Story and Casting
Most moviegoers will be able to identify Craig T. Nelson as the voice of Bob/Mr. Incredible, Samuel L. Jackson as his buddy Frozone, and Holly Hunter as Helen/Elastigirl, while fans of NPR radio will recognize Violet's voice as that of commentator Sarah Vowell.
Writer-director Brad Bird got his first choices for these roles, but was unable to cast Edna Mode, the German-Japanese superhero costume designer, "a tiny character that dominates the room." Bird ended up doing the voice himself, and the result is hilarious.
Bird, best known for the critically-acclaimed "The Iron Giant," got the idea for "The Incredbles" a dozen years ago, at a time when he struggled with the conflict between the demands of career and family. "The goal was to make the family based on archetypes. I made the dad really strong. Moms are always pulled in different directions so I had her stretch. Teenage girls in particular are self-conscious, so Violet's invisible and has force fields. Ten-year-old boys are hyperactive energy balls that ricochet off the walls, so I had Dash have super speed," he explains. He named the baby Jack-Jack after his own middle son, then a toddler, who's 12 now.
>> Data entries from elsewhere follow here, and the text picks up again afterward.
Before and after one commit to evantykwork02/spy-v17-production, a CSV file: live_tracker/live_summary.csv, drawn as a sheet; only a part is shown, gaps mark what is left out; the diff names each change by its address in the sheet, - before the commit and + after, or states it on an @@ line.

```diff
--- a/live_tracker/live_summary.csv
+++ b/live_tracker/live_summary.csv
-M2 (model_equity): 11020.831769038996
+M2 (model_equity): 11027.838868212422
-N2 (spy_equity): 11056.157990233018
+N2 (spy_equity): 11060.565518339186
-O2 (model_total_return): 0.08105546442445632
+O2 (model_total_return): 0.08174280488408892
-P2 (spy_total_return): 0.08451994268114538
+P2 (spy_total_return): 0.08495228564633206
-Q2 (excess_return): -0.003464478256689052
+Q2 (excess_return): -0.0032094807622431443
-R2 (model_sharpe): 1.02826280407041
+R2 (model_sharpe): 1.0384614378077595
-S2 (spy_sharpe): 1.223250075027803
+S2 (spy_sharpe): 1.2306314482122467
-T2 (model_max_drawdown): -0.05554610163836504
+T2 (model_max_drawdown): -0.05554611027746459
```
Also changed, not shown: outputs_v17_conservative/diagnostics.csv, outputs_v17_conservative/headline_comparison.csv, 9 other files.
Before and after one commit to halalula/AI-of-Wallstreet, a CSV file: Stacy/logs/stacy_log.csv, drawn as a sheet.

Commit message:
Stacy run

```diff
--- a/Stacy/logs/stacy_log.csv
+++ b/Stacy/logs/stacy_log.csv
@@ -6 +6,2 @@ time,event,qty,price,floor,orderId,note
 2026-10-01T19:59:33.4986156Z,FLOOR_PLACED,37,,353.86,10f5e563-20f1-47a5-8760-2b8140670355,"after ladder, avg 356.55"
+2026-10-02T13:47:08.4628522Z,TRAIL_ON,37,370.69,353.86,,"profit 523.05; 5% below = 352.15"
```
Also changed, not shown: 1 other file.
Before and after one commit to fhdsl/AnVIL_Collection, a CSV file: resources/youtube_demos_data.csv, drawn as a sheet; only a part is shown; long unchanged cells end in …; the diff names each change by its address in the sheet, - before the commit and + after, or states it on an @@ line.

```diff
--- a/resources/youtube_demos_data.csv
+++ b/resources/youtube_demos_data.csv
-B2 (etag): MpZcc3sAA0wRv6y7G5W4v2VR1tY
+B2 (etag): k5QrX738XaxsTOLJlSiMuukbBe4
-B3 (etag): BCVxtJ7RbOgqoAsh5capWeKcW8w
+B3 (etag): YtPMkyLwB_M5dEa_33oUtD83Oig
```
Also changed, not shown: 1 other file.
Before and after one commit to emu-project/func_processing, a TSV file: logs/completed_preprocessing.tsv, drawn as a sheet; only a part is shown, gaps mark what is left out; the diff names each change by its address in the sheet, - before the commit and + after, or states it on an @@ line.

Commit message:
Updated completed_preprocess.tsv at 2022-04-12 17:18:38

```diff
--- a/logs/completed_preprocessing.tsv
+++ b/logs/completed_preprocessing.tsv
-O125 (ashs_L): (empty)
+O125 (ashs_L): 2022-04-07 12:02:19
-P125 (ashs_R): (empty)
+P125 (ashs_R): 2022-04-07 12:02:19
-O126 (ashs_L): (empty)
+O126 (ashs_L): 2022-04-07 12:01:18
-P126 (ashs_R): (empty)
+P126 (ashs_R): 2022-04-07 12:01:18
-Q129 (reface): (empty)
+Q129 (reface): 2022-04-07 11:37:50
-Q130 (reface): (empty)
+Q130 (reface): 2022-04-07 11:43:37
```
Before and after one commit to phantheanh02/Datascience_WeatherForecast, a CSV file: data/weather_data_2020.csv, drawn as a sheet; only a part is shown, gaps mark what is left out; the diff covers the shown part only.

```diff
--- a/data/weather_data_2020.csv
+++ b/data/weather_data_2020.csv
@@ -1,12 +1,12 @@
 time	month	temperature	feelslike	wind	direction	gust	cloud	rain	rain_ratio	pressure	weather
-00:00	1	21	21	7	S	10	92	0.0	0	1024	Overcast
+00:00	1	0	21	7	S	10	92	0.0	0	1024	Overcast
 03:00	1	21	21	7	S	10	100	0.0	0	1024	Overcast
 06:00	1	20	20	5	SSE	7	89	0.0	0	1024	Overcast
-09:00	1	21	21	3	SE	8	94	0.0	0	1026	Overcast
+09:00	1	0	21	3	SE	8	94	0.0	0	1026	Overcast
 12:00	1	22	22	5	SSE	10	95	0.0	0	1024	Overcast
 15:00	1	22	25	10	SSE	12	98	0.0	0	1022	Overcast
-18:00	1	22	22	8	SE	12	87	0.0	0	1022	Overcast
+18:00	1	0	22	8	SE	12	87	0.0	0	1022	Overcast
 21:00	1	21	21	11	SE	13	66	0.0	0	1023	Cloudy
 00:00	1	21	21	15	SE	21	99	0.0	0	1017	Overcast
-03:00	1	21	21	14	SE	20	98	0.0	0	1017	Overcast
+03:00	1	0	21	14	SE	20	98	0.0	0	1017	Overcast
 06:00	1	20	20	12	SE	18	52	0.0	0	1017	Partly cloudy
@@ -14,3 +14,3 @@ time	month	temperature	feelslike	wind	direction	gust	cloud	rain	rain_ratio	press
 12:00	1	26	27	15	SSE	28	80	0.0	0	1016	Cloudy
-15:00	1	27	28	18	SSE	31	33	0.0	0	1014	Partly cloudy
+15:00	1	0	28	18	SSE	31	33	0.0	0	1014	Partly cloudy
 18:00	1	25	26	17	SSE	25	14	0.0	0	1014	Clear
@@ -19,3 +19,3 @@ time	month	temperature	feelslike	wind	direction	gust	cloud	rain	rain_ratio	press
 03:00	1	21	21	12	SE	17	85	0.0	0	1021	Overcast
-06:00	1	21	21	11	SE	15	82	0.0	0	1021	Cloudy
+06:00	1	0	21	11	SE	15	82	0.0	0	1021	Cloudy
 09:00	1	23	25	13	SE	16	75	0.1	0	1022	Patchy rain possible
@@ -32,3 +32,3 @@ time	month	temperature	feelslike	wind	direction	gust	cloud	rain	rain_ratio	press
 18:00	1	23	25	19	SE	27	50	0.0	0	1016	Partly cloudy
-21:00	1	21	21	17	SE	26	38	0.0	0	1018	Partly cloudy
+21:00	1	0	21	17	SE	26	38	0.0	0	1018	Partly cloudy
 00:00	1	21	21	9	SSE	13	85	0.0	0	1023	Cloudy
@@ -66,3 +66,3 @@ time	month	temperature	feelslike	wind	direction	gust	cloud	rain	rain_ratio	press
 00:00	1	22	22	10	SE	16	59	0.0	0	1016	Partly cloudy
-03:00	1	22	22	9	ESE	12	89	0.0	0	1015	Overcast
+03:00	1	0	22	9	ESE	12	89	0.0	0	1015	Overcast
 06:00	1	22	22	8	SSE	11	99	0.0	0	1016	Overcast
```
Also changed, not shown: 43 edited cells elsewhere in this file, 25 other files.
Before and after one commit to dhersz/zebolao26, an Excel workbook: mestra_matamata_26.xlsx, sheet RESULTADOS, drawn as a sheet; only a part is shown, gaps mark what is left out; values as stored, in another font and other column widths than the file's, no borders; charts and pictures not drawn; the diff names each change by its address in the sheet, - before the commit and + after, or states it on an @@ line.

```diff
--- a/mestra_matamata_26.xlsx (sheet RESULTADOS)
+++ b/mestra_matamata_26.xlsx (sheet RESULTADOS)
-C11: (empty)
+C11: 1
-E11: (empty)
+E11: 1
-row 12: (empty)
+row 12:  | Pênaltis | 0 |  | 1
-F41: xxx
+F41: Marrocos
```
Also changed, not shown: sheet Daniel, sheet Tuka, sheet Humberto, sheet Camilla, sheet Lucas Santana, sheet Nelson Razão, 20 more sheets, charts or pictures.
While there were some slight changes in the film's opening, as well as its villain, "otherwise it's it's pretty much the same story arc that I came to Pixar with," observes Bird, who brought it to the CG studio in 2000. "The rest was the usual process of making a movie where you're trying to strengthen some things, make something clearer, work with it."
Sayre looks forward to the time when achieving computer graphic goals becomes more effortless and simulation will be more directable. "The computer is like an idiot savant. It's completely happy to show you something that no artist in their right mind would ever do -- it just doesn't know any better. Getting to the point where the computer knows better, that may be the next thing," he believes.
An "Incredibles" sequel may be another possibility, but for Bird, it comes with conditions. "There's a tendency that any movie that's a hit is suddenly considered a franchise, which I think is ridiculous. Some movies lend themselves to continuing, and others don't. If you do a film with the original filmmakers, and those original filmmakers believe that they can equal or better the one that everyone likes, then let's go. But it would have to be that."